SciELO - Scientific Electronic Library Online

vol.111 issue3KN95 filtering facepiece respirators distributed in South Africa fail safety testing protocolsA severity-of-illness score in patients with tuberculosis requiring intensive care author indexsubject indexarticles search
Home Pagealphabetic serial listing  

Services on Demand



Related links

  • On index processCited by Google
  • On index processSimilars in Google


SAMJ: South African Medical Journal

On-line version ISSN 2078-5135
Print version ISSN 0256-9574


WATERS, R et al. Drastic reduction of orthopaedic services at an urban tertiary hospital in South Africa during COVID-19: Lessons for the future response to the pandemic. SAMJ, S. Afr. med. j. [online]. 2021, vol.111, n.3, pp.240-244. ISSN 2078-5135.

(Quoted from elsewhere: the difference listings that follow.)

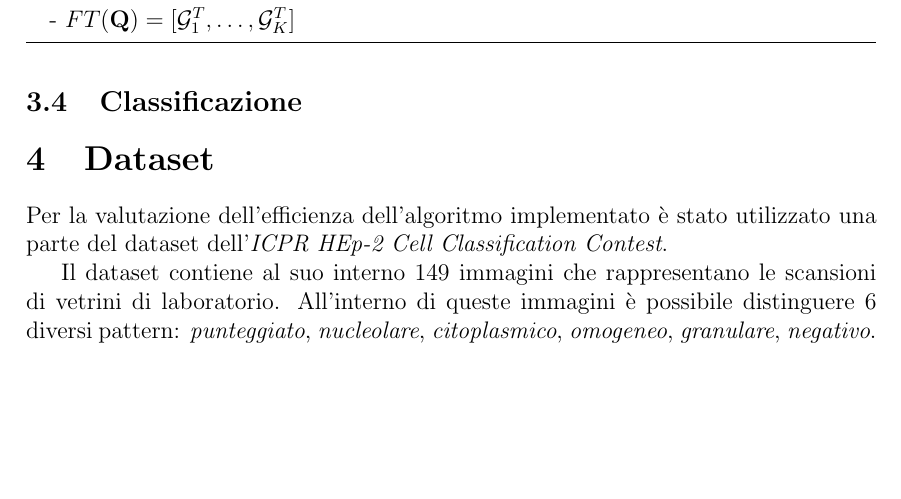
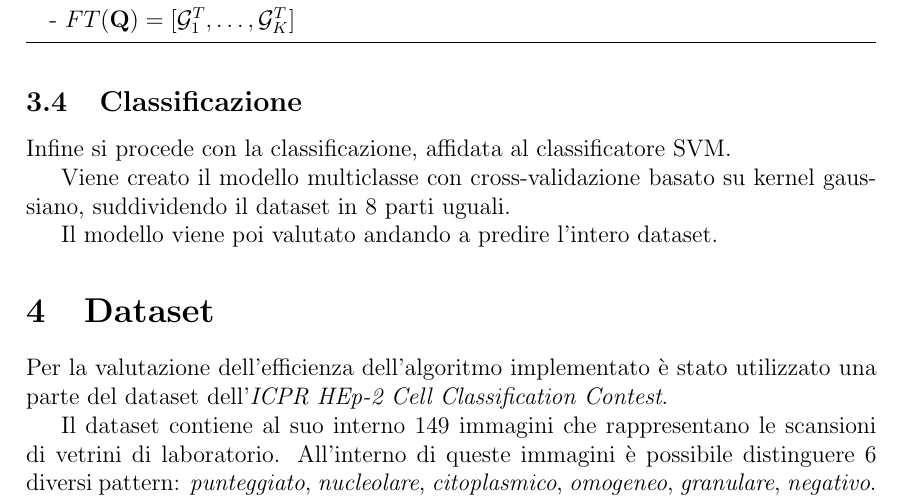
Before and after one commit to lorecioni/HEp-2-CellsClassification, a LaTeX paper (doc/relazione.tex, which reads doc/algoritmo.tex): part of page 7 of 9 before the commit and part of page 7 of 10 after it, cut so that both start at the same text, the shorter picture padded with empty space. Compiled offline with pdfLaTeX.

Commit message:
classification step doc

```diff
--- a/doc/algoritmo.tex
+++ b/doc/algoritmo.tex
@@ -94,3 +94,9 @@ $$p(x | \lambda) = \sum_{i = 1}^{K} \omega_i g(x | \mu_i, \mathcal{\sum}_i)$$
 \end{algorithm}
 
 \subsection{Classificazione}
+
+Infine si procede con la classificazione, affidata al classificatore SVM.
+
+Viene creato il modello multiclasse con cross-validazione basato su kernel gaussiano, suddividendo il dataset in 8 parti uguali.
+
+Il modello viene poi valutato andando a predire l'intero dataset.
```
Also changed, not shown: doc/relazione.pdf, 5 other files.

BACKGROUND: The COVID-19 pandemic has impacted on the global surgery landscapeOBJECTIVES: To analyse and describe the initial impact of the COVID-19 pandemic on orthopaedic surgery at Groote Schuur Hospital, a tertiary academic hospital in South AfricaMETHODS: The number of orthopaedic surgical cases, emergency theatre patient waiting times, and numbers of outpatient clinic visits, ward admissions, bed occupancies and total inpatient days for January - April 2019 (pre-COVID-19) were compared with the same time frame in 2020 (COVID-19). The COVID-19 timeframe included initiation of a national 'hard lockdown' from 26 March 2020, in preparation for an increasing volume of COVID-19 casesRESULTS: April 2020, the time of the imposed hard lockdown, was the most affected month, although the number of surgical cases had started to decrease slowly during the 3 preceding months. The total number of surgeries, outpatient visits and ward admissions decreased significantly during April 2020 (55.2%, 69.1% and 60.6%, respectively) compared with April 2019 (p<0.05). Trauma cases were reduced by 40% in April 2020. Overall emergency theatre patient waiting time was 30% lower for April 2020 compared with 2019CONCLUSIONS: COVID-19 and the associated lockdown has heavily impacted on both orthopaedic inpatient and outpatient services. Lockdown led to a larger reduction in the orthopaedic trauma burden than in international centres, but the overall reduction in surgeries, outpatient visits and hospital admissions was less. This lesser reduction was probably due to local factors, but also to a conscious decision to avoid total collapse of our surgical services

        · text in English     · English ( pdf )


Creative Commons License All the contents of this journal, except where otherwise noted, is licensed under a Creative Commons Attribution License